Submarine INS Shankush to undergo life extension at MDL under ₹2,725-crore contract

INS Shishumar, also a HDW-class submarine, is currently undergoing MRLC at MDL which will be completed by August

July 01, 2023 08:11 pm | Updated 08:11 pm IST - NEW DELHI

The deck of INS Shankush submarine in Mumbai on December 20, 2011. File

The deck of INS Shankush submarine in Mumbai on December 20, 2011. File | Photo Credit: Vivek Bendre

The Defence Ministry has signed a ₹2,725-crore contract with Mazagon Dock Shipbuilders Limited (MDL), Mumbai, for the Medium Refit with Life Certification (MRLC) of the HDW-class submarine INS Shankush which will extend its life. This is the second HDW submarine that will undergo MRLC with upgrade of the first one, currently in progress, to be completed by August. This is one of seven submarines that are being put through the process as the Navy struggles to maintain its depleting sub-surface fleet.

Meanwhile, the fourth Kilo-class submarine meant to undergo MRLC is awaiting transport to be taken to Russia, which has been delayed due to non-availability of transport docks in the backdrop of war in Ukraine.

The MRLC of INS Shishumar, the first HDW-class submarine to undergo life extension, began on October 1, 2018 and is scheduled to be completed this August, a defence official said.
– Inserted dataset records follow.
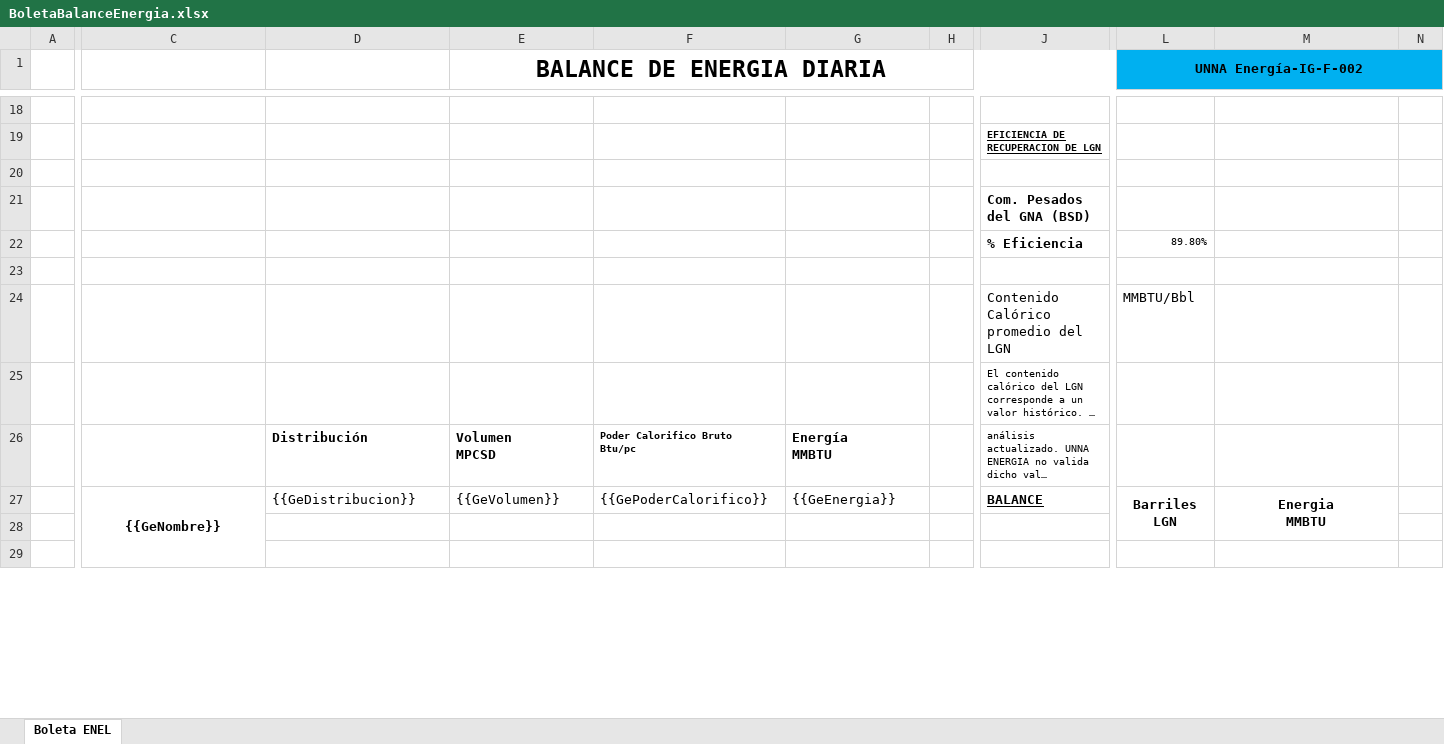
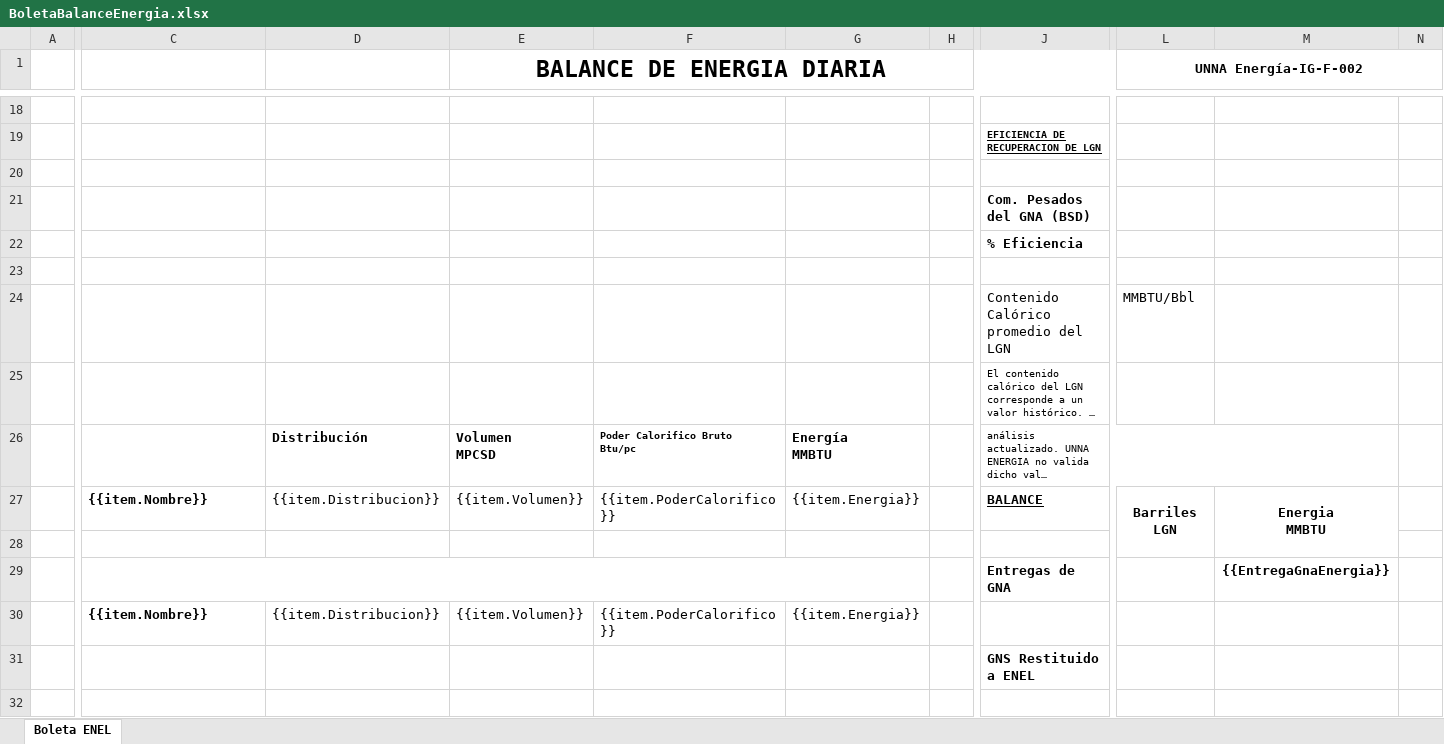
Before and after one commit to extspperu/UnnaReportesOperativos, an Excel workbook: Unna.OperationalReport.WebSite/wwwroot/plantillas/reporte/diario/BoletaBalanceEnergia.xlsx, sheet Boleta ENEL, drawn as a sheet; only a part is shown, gaps mark what is left out; long unchanged cells end in …; values as stored, in another font and other column widths than the file's, no borders; charts and pictures not drawn; removed rows and columns are numbered as before the commit, all else as after; rows hold the shown columns only; the diff covers the shown part only; the diff names each change by its address in the sheet, - before the commit and + after, or states it on an @@ line.

```diff
--- a/Unna.OperationalReport.WebSite/wwwroot/plantillas/reporte/diario/BoletaBalanceEnergia.xlsx (sheet Boleta ENEL)
+++ b/Unna.OperationalReport.WebSite/wwwroot/plantillas/reporte/diario/BoletaBalanceEnergia.xlsx (sheet Boleta ENEL)
-L1:N1 fill: #00B0F0
+L1:N1 fill: none
-row 22:  |  |  |  |  |  |  | % Eficiencia | 89.80%
+row 22:  |  |  |  |  |  |  | % Eficiencia
+J26:M26 merged
-C27: {{GeNombre}}
+C27: {{item.Nombre}}
-C27 alignment: center
+C27 alignment: left
-C27:C33 merged
-D27: {{GeDistribucion}}
+D27: {{item.Distribucion}}
-E27 (BALANCE DE ENERGIA DIARIA): {{GeVolumen}}
+E27 (BALANCE DE ENERGIA DIARIA): {{item.Volumen}}
-F27: {{GePoderCalorifico}}
+F27: {{item.PoderCalorifico}}
-G27: {{GeEnergia}}
+G27: {{item.Energia}}
+row 29:  |  |  |  |  |  |  | Entregas de GNA |  | {{EntregaGnaEnergia}}
+row 30:  | {{item.Nombre}} | {{item.Distribucion}} | {{item.Volumen}} | {{item.PoderCalorifico}} | {{item.Energia}}
+row 31:  |  |  |  |  |  |  | GNS Restituido a ENEL
```
Also changed, not shown: 1 added row, 10 removed rows, 10 edited cells, cell formats and merged cells elsewhere in this sheet, charts or pictures, Unna.OperationalReport.WebSite/wwwroot/plantillas/reporte/diario/BoletaDeterminacionVolGNA.xlsx, Unna.OperationalReport.WebSite/wwwroot/plantillas/reporte/diario/FisProductos.xlsx, 32 other files.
In all, four Russian-origin Kilo-class submarines and three German-origin HDW-class submarines will undergo the MRLC process, officials said.

Shankush is a Sub-Surface Killer [SSK] class submarine to be re-fitted at MDL, Mumbai. Delivery of submarine post MRLC will be in 2026,” a Defence Ministry statement said. “After completion of MRLC, INS Shankush will be combat-ready and join the active fleet of the Indian Navy with upgraded combat capability.”

Further, the Ministry said that this project is an important step towards development of MDL as Maintenance, Repair & Overhaul (MRO) hub for supporting the industrial ecosystem of India. The project would involve more than 30 Micro, Small and Medium Enterprises (MSMEs) and lead to employment amounting to “1,200 man-days per day” for the project duration, it added.

The Defence Acquisition Council (DAC) had originally approved the MRLC programme for six submarines - four Kilos and two HDWs - in August 2014 at a cost of around ₹1,000 crore per boat. So far, three Kilo submarines have undergone the process which extends their life by 10 to 15 years. These include Sindhukesari, Sindhukirti and Sindhuratna.

The first submarine to undergo MRLC was INS Sindhukesari, a Kilo-class submarine commissioned in 1989. INS Sindhukirti underwent refit and life extension at Hindustan Shipyard Limited, Visakhapatnam while INS Sindhuratna was sent to Russia.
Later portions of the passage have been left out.